A robotic hand developed by a team of Northern Illinois University engineering students has the potential to change the lives of amputees – at about 1 percent of the cost of similar prosthetics currently on the market.
The team of three students set out in summer 2016 to develop a functional, low-cost prosthetic hand that could benefit the uninsured or people living in poverty.
“In the Third World, if you lose your hand you lose your ability to work,” team member Mackenzie Franklin of Woodridge said. “You could go from being a productive craftsman to starving to death in the space of a month.”
While there are open-source designs for hooks and body-powered hands, the students wanted to create a more sophisticated design powered by electromyography, or EMG, which uses electrical signals created by the muscles in the arm.
The hand the students developed is a fraction of the weight of similar hands on the market. It can perform a gripping motion by pinching the index and middle finger against the thumb. The grip force is enough to pick up and hold light objects, like a cup or a hand tool.
Team member Nathan Freitag of Batavia said the project gave the team members a taste of the trial and error process inherent in engineering design.
“You’d get something working and something else would break. There was a lot of debugging,” he said. “[Still], the idea that we could save people tens of thousands of dollars and make life easier for patients was very interesting to me.”
While the prosthetic is still in development, the team estimates it could be produced at a cost of around $300 to $500 – a far cry from the $20,000 they said they found existing EMG hands selling for.
The team presented a prototype of the prosthesis for its senior design project, a capstone project all undergraduates in the NIU College of Engineering and Engineering Technology complete as a graduation requirement. The hand, which the team dubbed A.D.A.P.T., won first place in the electrical engineering division of the senior design contest, though it lost the overall prize to a Mars rover from the mechanical engineering division.
Though all three teammates graduated from NIU in spring 2017, they said they plan to continue working together to refine the A.D.A.P.T., which has become a labor of love.
“We already know a lot of ways we can improve upon it,” teammate Lukas Bonnen of Byron said. “We’re trying to remain patient-oriented. It’s got some road to travel, but it’s on its way.”
For Franklin, the most satisfying moment of the project’s development was when their test subject, a man who had lost his hand, tried it for the first time. The team is using feedback from patient trials to further improve the next prototype.

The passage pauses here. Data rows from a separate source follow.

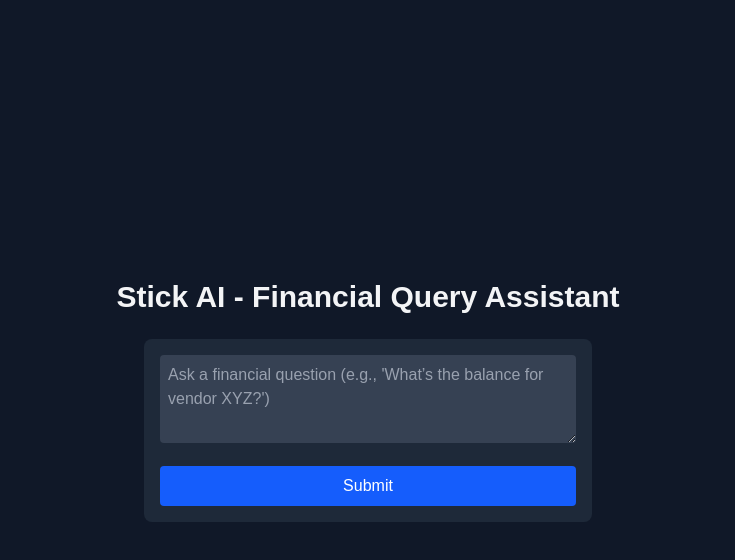
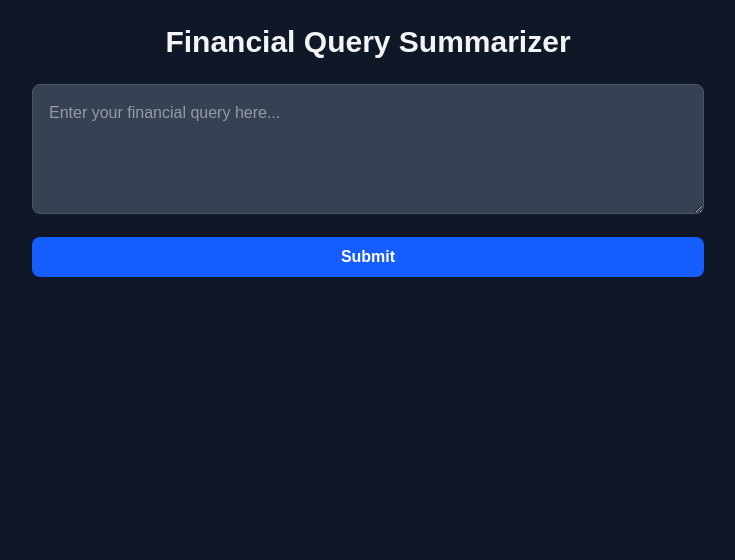
Before and after one commit to amp454s/stick-ai-frontend, a Next.js app: page / in a window 1280 px wide. Shown: the top 560 px of the page, without its empty margins (272-1007 px from the left). Built offline with nearby package versions, Linux system fonts and the light colour scheme.

Commit message:
Fixed dark mode

```diff
--- a/src/app/page.tsx
+++ b/src/app/page.tsx
@@ -1,51 +1,76 @@
-"use client";
-
-import { useState } from "react";
+import { useState } from 'react';
 
 export default function Home() {
-  const [query, setQuery] = useState("");
-  const [response, setResponse] = useState("");
+  const [query, setQuery] = useState('');
+  const [summary, setSummary] = useState('');
+  const [rawData, setRawData] = useState('');
+  const [loading, setLoading] = useState(false);
+  const [error, setError] = useState('');
 
   const handleSubmit = async (e: React.FormEvent) => {
     e.preventDefault();
-    setResponse("Processing...");
+    setLoading(true);
+    setError('');
+    setSummary('');
+    setRawData('');
+
     try {
-      const res = await fetch("/api/query", {
-        method: "POST",
-        headers: { "Content-Type": "application/json" },
+      const res = await fetch('/api/summarize', {
+        method: 'POST',
+        headers: { 'Content-Type': 'application/json' },
         body: JSON.stringify({ query }),
       });
+
+      if (!res.ok) throw new Error('API request failed');
+
       const data = await res.json();
-      setResponse(data.message);
-    } catch (error) {
-      setResponse("Error processing query.");
+      setSummary(data.summary || 'No summary returned');
+      setRawData(JSON.stringify(data.rawData, null, 2) || 'No raw data returned');
+    } catch (err) {
+      setError('An error occurred while processing your request.');
+    } finally {
+      setLoading(false);
     }
   };
 
   return (
-    <div className="min-h-screen bg-gray-900 text-gray-100 flex flex-col items-center justify-center p-4">
-      <h1 className="text-3xl font-bold mb-6 text-gray-100">
-        Stick AI - Financial Query Assistant
-      </h1>
-      <form onSubmit={handleSubmit} className="w-full max-w-md bg-gray-800 p-4 rounded-lg">
+    <div className="min-h-screen bg-gray-900 text-gray-100 p-6">
+      <h1 className="text-3xl font-bold mb-6 text-center">Financial Query Summarizer</h1>
+
+      <form onSubmit={handleSubmit} className="max-w-2xl mx-auto mb-8">
         <textarea
           value={query}
           onChange={(e) => setQuery(e.target.value)}
-          placeholder="Ask a financial question (e.g., 'What’s the balance for vendor XYZ?')"
-          className="w-full p-2 mb-4 bg-gray-700 text-gray-100 border-gray-600 rounded focus:ring-blue-500 resize-y min-h-[80px] placeholder-gray-400"
-          rows={3}
+          placeholder="Enter your financial query here..."
+          className="w-full p-4 bg-gray-700 text-gray-100 rounded-lg border border-gray-600 focus:outline-none focus:ring-2 focus:ring-blue-500 mb-4"
+          rows={4}
         />
         <button
           type="submit"
-          className="w-full p-2 bg-blue-600 text-white rounded hover:bg-blue-700"
+          disabled={loading}
+          className="w-full py-2 bg-blue-600 hover:bg-blue-700 rounded-lg text-white font-semibold disabled:bg-gray-600"
         >
-          Submit
+          {loading ? 'Processing...' : 'Submit'}
         </button>
       </form>
-      {response && (
-        <div className="mt-6 w-full max-w-md p-4 bg-gray-800 rounded-lg text-gray-100">
-          <h2 className="text-xl font-semibold mb-2 text-gray-100">Response:</h2>
-          <p>{response}</p>
+
+      {error && (
+        <div className="max-w-2xl mx-auto p-4 bg-red-800 text-red-100 rounded-lg mb-6">
+          {error}
+        </div>
+      )}
+
+      {summary && (
+        <div className="max-w-2xl mx-auto mb-6">
+          <h2 className="text-2xl font-semibold mb-2">Summary</h2>
+          <p className="p-4 bg-gray-800 rounded-lg">{summary}</p>
+        </div>
+      )}
+
+      {rawData && (
+        <div className="max-w-2xl mx-auto">
+          <h2 className="text-2xl font-semibold mb-2">Raw Data</h2>
+          <pre className="p-4 bg-gray-800 rounded-lg overflow-auto">{rawData}</pre>
         </div>
       )}
     </div>
```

“Going to the patient was a big deal for me,” she said. “Proof of concept on ourselves was one thing; proof of concept on an amputee was another thing entirely.”